Rogers, whose campaign finances are under state investigation, reported after leaving the Senate in 2012 that his re-election fund held about $234,000 in unspent donations. But now he says, without explanation, that only $138,000 remained in the account.
The state ethics commission, in a complaint obtained by Atlanta Unfiltered, believes Rogers’ account has improperly reimbursed him for more than $27,000.
Nov. 10, 2016 — House Speaker David Ralston would receive a reprimand but no suspension for violating State Bar rules, according to papers filed today with the Georgia Supreme Court.
Ralston, who practices law in Blue Ridge, admitted improperly advancing $22,000 to a client who’d waited years for his case to come to trial. The speaker paid the money from his firm’s trust account, also a rule violation.
“Whether Ralston’s actions in advancing money to the Chernaks were the result of ignorance as contended, negligence, or an attempt to placate an increasingly frustrated client, the conduct clearly violates the Georgia Rules of Professional Conduct,” special master Jon Peters wrote in his 20-page report to the high court.
Nov. 10, 2016 — Gov. Nathan Deal has appointed Charlie Bethel, a former floor leader of his in the Senate, to the Georgia Court of Appeals. Bethel was among 79 lawyers nominated for the job. The appointment, coming one day after he was re-elected to a fourth term, will necessitate a special election to fill Bethel’s seat in the Senate.

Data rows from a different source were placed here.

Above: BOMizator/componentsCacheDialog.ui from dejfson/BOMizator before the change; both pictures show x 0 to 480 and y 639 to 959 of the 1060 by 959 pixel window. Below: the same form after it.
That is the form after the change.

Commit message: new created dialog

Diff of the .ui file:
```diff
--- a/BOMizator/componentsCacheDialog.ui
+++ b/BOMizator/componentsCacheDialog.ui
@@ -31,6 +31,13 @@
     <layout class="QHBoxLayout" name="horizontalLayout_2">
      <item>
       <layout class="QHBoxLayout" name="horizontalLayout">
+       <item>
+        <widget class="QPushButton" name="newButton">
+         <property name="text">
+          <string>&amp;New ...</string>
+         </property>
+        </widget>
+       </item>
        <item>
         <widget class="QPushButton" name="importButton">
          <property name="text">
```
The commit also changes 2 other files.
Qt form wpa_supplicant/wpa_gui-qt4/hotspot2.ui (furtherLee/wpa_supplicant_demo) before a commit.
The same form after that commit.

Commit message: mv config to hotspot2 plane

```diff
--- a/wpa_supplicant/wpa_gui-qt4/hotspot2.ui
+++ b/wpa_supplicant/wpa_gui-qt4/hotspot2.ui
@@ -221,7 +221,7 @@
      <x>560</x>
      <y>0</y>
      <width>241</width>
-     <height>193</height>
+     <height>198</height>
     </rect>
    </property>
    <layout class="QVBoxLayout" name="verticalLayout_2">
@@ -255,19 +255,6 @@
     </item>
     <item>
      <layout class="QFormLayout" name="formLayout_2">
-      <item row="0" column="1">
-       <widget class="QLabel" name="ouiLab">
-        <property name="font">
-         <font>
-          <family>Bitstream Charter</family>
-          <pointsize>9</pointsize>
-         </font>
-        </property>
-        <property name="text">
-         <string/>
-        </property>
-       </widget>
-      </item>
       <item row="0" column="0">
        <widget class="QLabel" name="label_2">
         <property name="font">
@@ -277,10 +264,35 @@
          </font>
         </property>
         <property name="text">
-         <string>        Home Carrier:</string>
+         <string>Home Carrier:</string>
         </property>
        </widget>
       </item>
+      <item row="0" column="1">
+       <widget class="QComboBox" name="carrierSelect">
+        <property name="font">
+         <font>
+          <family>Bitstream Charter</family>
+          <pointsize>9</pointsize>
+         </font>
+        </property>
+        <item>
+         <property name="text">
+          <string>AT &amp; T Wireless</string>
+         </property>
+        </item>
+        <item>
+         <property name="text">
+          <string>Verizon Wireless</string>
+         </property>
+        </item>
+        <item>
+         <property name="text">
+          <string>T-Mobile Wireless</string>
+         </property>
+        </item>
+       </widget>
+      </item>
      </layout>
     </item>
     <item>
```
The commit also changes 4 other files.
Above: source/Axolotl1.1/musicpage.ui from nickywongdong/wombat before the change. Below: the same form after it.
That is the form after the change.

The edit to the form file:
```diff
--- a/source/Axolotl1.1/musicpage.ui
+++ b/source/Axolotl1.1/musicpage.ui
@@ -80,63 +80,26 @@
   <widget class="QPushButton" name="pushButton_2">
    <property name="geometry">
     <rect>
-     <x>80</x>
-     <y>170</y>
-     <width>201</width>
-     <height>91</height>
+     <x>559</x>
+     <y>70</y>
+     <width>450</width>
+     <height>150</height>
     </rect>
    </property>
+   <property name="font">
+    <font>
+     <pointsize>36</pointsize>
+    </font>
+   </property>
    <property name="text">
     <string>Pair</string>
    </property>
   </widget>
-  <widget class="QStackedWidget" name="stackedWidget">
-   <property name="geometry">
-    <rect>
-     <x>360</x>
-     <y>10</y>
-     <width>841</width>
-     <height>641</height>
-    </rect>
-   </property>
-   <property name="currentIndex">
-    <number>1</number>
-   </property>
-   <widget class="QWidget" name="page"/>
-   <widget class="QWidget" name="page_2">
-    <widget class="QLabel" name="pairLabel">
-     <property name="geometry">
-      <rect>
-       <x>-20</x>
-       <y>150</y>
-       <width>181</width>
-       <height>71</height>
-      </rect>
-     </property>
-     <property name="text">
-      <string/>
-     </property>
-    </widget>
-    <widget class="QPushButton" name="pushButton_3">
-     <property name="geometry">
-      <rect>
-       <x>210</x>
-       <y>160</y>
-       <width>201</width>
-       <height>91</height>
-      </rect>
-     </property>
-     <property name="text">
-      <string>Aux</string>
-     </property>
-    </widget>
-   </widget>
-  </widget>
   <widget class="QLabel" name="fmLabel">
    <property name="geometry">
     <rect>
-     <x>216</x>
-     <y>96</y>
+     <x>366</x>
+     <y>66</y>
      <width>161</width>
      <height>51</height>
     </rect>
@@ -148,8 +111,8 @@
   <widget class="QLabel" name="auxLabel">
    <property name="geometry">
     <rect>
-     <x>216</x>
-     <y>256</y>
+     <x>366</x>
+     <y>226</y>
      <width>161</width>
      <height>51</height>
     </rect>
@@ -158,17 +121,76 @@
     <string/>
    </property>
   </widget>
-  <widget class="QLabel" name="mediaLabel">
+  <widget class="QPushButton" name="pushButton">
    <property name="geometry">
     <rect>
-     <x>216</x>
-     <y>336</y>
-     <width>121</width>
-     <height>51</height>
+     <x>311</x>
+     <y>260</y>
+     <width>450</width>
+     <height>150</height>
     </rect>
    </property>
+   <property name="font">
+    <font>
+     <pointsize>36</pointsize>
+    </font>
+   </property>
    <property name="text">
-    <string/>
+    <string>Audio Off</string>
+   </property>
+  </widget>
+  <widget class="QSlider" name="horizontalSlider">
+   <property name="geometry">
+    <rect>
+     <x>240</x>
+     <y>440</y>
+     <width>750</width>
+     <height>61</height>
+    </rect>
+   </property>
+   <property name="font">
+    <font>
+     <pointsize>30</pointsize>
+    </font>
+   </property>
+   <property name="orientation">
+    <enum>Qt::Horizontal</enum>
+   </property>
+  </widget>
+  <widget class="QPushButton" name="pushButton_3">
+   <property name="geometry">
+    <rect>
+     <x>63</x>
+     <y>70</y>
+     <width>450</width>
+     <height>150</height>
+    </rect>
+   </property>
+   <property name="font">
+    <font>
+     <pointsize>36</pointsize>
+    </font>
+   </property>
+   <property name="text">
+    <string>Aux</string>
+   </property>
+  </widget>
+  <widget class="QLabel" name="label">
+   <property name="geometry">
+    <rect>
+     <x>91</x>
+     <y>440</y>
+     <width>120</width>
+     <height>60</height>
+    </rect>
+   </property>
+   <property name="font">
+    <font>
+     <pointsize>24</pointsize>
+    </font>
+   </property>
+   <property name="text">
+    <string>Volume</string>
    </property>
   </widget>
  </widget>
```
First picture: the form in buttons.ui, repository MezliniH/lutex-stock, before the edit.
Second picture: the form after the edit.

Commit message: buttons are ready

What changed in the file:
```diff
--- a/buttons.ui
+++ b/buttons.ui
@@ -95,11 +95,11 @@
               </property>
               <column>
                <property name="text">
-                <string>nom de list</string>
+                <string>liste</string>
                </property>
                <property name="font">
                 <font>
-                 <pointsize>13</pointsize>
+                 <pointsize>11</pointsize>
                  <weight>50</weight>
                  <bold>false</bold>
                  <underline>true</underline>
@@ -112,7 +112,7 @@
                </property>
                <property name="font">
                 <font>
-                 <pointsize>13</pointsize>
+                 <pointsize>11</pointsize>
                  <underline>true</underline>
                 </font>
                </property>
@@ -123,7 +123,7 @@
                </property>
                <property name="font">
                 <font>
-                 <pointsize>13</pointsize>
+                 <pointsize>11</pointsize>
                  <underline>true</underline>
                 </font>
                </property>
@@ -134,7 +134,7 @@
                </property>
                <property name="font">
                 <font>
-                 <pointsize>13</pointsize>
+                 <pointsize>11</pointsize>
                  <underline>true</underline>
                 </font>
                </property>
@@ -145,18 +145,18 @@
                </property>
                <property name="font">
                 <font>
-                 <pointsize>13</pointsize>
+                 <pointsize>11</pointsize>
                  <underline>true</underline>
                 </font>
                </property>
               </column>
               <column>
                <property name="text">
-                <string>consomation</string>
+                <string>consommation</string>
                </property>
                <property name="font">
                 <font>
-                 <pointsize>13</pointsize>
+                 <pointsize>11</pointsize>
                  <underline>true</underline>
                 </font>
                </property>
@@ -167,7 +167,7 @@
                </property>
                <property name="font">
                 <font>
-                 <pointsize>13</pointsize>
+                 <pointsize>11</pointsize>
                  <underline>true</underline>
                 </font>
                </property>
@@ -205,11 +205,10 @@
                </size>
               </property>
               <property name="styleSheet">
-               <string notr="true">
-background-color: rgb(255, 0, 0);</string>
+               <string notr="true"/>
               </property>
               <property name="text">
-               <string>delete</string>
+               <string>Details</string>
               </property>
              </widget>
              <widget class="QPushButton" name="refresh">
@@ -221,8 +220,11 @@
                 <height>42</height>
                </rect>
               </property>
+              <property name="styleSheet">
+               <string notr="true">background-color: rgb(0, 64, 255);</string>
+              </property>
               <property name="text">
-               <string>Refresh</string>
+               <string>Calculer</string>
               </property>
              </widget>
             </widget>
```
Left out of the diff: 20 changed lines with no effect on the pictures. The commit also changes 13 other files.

Bethel’s campaign paid The Sassafras Group, a consulting firm founded by Deal’s daughter-in-law Denise Deal, $3,100 for fund-raising in May 2016.
Nov. 6, 2016 — Dale Rutledge, running an ethics-based campaign against a House incumbent, lodged a complaint against himself in 2012. It cost him $975.
The complaint said he had donated and the campaign had spent about $7,200 before filing the necessary paperwork. Looking further, investigators found he also failed to report three $1,000 contributions in the weeks before the July 2012 primary.
In 2015, Rutledge signed a consent order with the state ethics commission and paid a $975 fine to resolve the case.
Nov. 6, 2016 — Jane Rutledge has self-funded her 2016 campaign, receiving no other political donations. The personal financial disclosure that she filed this year did not include her home as well as 15 acres of farmland. She told us the omission was an oversight and she would correct it.
Nov. 5, 2016 — Unions have donated $4,700 to Tamara Johnson-Shealey’s two races for the state Senate. Sixty percent of her campaign funds, though, have come from donors of $100 or less.
Johnson-Shealey left her home and business off the personal financial disclosure she filed in March 2016. She said the omission was an oversight and amended the disclosure on Nov. 4 after Atlanta Unfiltered called her attention to it.
Nov. 5, 2016 — Fran Millar’s campaign spent more than $2,100 in 2012 on social media, including Tweets and Facebook posts about Republican politics and the failures of Obamacare. Then he got taxpayers to foot the bill.
Millar’s Senate expense account paid him back for the social media expenses, even though bills paid with campaign funds aren’t eligible for reimbursement. Millar later returned the money, after Atlanta Unfiltered inquired about it, but insisted the spending was a legitimate use of his Senate account.
Valerie Clark, then principal of Central Gwinnett High School, retired in January 2009 after 38 years as an educator. A month later, news reports surfaced that an internal investigation had been under way to determine if she had blocked a disciplinary action against her son for allegedly soliciting marijuana on campus. Clark released a statement at the time saying she initially “did not have all the facts” and thought the incident had occurred off-campus. The school subsequently investigated and took all of the students to a disciplinary panel, she said.
Clark’s 2012 election opponent, Timothy Swiney, alleges that she co-sponsored a bill mandating destruction of school employees’ investigative files if they did not end in disciplinary action, “effectively destroy[ing] all evidence of wrongdoing.” The bill in question, however, did not pass and, even if it had, would not have sealed Clark’s investigative file.